Billingsgate Market Constabulary
This became the only vehicle used by the constabulary in 2017. It doesn’t carry any constabulary wording, just the City of London corporation crests. It replaces a P registration Vauxhall Astra estate dating from 1996.
In this action scene, an officer from Birmingham Market Police takes a suspect to the ground while trying to detain them.
The Birmingham Market Police was officially ended in 1976 when the employees ceased to be constables. However the name lives on today as the service continued, although the employees are not recognised as police officers.
A look at the uniform of the Birmingham Market Police from the rear as an officer surveys the empty market at the end of the day. The service does operate a small unmarked van but is primarily focussed on foot patrols.

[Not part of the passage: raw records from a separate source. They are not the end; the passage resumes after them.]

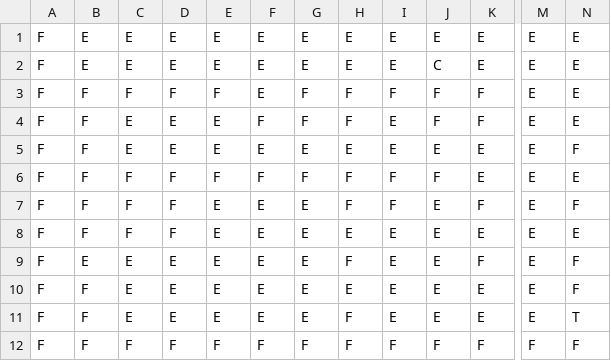
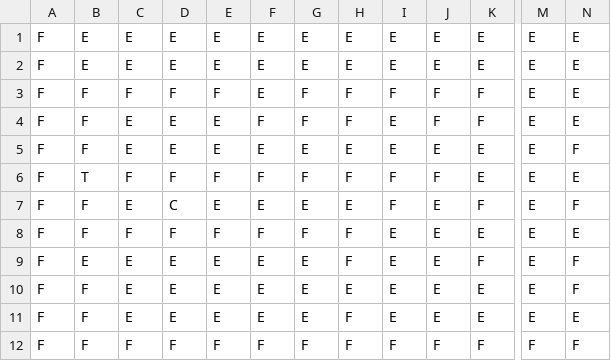
Before and after one commit to ldellisola/SecretSnowBros, a CSV file: SecretSnowBros/map2.csv, drawn as a sheet; only a part is shown, gaps mark what is left out; the diff names each change by its address in the sheet, - before the commit and + after, or states it on an @@ line.

```diff
--- a/SecretSnowBros/map2.csv
+++ b/SecretSnowBros/map2.csv
-J2: C
+J2: E
-B6: F
+B6: T
-C7: F
+C7: E
-D7: F
+D7: C
-H7: F
+H7: E
-E8: E
+E8: F
-F8: E
+F8: F
-G8: E
+G8: F
-H8: E
+H8: F
-N11: T
+N11: E
```
Also changed, not shown: SecretSnowBros/map1.csv, SecretSnowBros/map7.csv, 26 other files.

A close up look at the cap and cap badge that is worn by the Birmingham Market Police. The cap is similar to traffic police officers’ with a white top. On the blue circle of the crest are the words ‘Market Police’.
EF07 MKO This is a Ford Ranger that is used by New Spitalfield Market Constabulary. It has a simple red stripe down the side and an amber light bar. It is the only car used by the constabulary that is part of the City of London Corporation.
The rear view. Notice how the amber light cannot be seen from the rear when the car is being driven around the grounds of the large fruit and veg market. They deal with matters including stopping illegal immigrants and providing emergency medical assistance.
P838 HMC Billingsgate Market Constabulary uses this Vauxhall Astra estate. It has a yellow stripe down each side and constabulary markings. It is the only vehicle they have to get around the fish market site.
The rear view, showing flammable and compressed gas warning signs. The car previously had a blue light attached to the roof that has now been permanently removed.
A constable of Smithfield Market’s London Central Markets Constabulary poses by the entrance to their office. The constabulary do not operate any vehicles as they can easily walk around the meat market. The constabulary falls under the City of London Corporation.
A Beadle of Burlington Arcade poses in a shop entrance wearing the traditional uniform of top hat and waistcoat. The Beadles are there to enforce the rules of the arcade and have been doing so since its opening in 1819.
Rules include no whistling, no running and no carrying of large items. They claim to be the smallest private police force in existence with four beadles.
A general view of the 200 metre long covered luxury arcade they patrol. Due to its compact and indoor nature, no vehicles are required by the Beadles.
A plaque showing some of the rules enforced by the Beadles.
The rear view of the van, with Crimestoppers and City Safe logos.
Liverpool was the first city to introduce markets police in 1860. The force operated at the Edge Lane market where they provided security, bye-law enforcement and traffic management services. The service was disbanded in 2005 by Liverpool City Council.